Instructions for the task
Return all lines of the data in which the string "contact" occurs.

Data listing

"""

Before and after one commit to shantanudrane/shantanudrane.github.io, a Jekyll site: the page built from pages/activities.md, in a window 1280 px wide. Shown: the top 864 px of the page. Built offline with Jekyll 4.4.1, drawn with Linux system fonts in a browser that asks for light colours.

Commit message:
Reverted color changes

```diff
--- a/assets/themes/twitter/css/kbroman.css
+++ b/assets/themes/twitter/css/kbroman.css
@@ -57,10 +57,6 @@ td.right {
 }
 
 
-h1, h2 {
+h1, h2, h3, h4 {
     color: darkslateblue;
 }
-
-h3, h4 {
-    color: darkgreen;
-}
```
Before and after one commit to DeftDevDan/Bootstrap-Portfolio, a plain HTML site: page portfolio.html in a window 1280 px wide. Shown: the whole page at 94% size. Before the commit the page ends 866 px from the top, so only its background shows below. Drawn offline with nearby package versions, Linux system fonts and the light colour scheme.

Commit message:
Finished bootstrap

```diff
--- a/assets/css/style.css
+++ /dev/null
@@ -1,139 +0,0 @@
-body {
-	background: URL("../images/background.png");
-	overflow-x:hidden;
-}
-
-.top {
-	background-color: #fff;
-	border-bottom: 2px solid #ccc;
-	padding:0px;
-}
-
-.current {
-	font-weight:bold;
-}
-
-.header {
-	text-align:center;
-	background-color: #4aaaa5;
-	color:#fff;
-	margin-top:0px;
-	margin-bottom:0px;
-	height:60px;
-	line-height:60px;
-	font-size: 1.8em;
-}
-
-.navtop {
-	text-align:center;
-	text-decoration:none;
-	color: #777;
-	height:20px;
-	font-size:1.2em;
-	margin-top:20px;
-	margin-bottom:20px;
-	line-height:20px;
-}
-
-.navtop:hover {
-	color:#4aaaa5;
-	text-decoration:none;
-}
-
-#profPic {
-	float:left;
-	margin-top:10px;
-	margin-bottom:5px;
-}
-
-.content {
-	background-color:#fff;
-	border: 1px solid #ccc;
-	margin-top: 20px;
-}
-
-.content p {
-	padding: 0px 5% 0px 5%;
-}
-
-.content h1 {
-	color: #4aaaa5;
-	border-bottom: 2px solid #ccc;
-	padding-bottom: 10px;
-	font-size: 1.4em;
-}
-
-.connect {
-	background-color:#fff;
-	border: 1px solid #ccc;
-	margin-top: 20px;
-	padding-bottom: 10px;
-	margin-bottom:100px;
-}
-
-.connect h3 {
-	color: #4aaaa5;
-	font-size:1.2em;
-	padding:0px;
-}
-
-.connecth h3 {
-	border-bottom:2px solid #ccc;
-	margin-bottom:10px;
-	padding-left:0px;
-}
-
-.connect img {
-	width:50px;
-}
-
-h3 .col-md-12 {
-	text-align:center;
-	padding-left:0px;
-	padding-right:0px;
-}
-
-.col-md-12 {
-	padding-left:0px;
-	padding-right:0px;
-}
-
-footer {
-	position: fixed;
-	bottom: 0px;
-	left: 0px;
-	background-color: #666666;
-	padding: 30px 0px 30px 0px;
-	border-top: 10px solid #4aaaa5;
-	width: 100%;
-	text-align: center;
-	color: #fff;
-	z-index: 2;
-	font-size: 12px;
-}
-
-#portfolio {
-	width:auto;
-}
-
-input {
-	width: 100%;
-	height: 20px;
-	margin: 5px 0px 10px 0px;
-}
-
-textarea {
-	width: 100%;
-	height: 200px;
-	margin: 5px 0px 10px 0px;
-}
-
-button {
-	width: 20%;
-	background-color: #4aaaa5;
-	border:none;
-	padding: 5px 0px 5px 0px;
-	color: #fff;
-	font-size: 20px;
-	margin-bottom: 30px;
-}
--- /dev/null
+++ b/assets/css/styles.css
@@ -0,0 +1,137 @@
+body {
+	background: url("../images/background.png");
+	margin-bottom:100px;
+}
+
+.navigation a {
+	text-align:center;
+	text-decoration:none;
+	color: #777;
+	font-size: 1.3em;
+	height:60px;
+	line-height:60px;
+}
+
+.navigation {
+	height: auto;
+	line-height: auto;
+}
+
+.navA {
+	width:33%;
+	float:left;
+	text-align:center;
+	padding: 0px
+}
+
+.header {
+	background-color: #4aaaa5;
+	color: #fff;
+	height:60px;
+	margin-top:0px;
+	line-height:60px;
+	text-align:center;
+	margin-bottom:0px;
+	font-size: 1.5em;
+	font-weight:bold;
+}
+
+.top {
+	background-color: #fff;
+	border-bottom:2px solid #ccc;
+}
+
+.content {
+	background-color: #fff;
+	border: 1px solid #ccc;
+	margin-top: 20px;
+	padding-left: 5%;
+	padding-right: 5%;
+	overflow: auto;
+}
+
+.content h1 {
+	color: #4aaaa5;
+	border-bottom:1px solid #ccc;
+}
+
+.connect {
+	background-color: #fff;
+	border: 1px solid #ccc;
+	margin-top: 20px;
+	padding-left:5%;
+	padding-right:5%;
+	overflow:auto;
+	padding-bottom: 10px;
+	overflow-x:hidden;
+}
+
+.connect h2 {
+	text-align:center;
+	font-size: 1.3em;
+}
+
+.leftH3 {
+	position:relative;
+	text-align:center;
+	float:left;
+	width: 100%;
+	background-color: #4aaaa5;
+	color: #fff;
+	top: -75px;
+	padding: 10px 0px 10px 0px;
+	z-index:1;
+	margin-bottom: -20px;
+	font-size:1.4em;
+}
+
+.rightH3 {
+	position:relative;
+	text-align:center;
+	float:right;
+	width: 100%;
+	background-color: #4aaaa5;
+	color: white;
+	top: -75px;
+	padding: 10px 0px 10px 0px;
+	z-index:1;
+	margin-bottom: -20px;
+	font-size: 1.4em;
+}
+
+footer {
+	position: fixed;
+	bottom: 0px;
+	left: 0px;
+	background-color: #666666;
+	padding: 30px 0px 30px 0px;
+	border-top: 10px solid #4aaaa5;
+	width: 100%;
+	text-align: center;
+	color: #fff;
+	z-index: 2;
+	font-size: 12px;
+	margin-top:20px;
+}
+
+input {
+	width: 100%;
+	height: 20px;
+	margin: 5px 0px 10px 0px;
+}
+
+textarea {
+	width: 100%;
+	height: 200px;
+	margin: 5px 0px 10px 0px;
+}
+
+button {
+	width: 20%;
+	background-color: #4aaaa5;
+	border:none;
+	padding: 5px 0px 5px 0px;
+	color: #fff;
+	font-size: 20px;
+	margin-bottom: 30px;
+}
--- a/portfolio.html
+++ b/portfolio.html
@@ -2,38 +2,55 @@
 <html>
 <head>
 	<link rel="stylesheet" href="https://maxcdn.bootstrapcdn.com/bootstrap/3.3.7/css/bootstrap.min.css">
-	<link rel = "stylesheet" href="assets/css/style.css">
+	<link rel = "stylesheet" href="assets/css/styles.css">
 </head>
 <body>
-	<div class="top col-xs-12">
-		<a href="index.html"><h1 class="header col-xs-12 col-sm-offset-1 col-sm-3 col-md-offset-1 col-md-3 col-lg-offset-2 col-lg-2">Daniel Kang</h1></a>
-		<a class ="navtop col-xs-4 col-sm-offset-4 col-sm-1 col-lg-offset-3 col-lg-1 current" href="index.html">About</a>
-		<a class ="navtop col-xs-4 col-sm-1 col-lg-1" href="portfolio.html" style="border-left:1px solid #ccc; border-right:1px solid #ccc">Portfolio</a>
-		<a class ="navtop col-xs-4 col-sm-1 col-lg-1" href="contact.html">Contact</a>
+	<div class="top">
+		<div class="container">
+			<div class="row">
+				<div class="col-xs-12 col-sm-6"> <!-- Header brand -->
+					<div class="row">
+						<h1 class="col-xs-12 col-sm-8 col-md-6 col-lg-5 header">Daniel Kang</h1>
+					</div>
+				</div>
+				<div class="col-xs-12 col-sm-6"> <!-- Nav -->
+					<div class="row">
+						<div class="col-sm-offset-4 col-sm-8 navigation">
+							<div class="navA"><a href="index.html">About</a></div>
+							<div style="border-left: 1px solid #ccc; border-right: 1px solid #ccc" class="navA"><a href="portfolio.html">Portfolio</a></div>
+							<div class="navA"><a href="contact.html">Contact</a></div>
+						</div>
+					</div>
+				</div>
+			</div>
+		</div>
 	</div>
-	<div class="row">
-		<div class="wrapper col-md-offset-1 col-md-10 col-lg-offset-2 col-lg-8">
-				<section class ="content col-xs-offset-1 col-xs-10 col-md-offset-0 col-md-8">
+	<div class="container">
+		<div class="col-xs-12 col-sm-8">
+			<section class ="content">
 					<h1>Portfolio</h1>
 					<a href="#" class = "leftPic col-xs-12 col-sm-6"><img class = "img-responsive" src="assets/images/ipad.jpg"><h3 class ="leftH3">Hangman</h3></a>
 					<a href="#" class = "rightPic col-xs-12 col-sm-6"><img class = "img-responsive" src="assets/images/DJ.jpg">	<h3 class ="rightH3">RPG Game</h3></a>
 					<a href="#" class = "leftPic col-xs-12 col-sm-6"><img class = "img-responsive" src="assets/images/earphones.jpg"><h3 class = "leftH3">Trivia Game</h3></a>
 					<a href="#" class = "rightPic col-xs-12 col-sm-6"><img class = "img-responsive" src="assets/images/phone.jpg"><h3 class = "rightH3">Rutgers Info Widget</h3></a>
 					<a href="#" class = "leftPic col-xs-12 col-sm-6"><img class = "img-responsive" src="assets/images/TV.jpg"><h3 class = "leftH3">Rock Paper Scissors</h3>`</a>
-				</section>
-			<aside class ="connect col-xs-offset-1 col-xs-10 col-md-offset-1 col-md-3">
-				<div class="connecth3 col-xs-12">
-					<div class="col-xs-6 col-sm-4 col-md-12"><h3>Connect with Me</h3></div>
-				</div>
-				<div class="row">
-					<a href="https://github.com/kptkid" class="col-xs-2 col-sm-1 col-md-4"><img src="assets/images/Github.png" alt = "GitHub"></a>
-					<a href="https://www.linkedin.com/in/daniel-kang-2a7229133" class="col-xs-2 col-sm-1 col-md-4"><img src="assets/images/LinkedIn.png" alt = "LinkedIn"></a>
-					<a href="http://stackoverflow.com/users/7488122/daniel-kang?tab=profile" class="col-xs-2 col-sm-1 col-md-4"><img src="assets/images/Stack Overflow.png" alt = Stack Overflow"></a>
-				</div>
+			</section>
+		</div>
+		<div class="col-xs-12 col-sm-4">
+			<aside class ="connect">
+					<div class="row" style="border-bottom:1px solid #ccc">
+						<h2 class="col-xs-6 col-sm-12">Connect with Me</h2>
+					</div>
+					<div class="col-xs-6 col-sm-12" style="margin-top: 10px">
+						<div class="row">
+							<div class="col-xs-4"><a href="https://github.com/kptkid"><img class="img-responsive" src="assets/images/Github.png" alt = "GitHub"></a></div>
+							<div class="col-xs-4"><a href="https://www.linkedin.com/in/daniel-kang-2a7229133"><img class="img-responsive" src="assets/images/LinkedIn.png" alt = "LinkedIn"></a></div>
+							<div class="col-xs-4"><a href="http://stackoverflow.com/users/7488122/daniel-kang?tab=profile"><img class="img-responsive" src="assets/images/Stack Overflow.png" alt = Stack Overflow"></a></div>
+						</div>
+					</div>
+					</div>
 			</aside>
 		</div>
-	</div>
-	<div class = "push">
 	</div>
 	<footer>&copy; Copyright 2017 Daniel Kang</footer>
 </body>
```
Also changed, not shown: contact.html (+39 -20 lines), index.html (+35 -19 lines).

"""

Result below
-		<a class ="navtop col-xs-4 col-sm-1 col-lg-1" href="contact.html">Contact</a>
+							<div class="navA"><a href="contact.html">Contact</a></div>
Also changed, not shown: contact.html (+39 -20 lines), index.html (+35 -19 lines).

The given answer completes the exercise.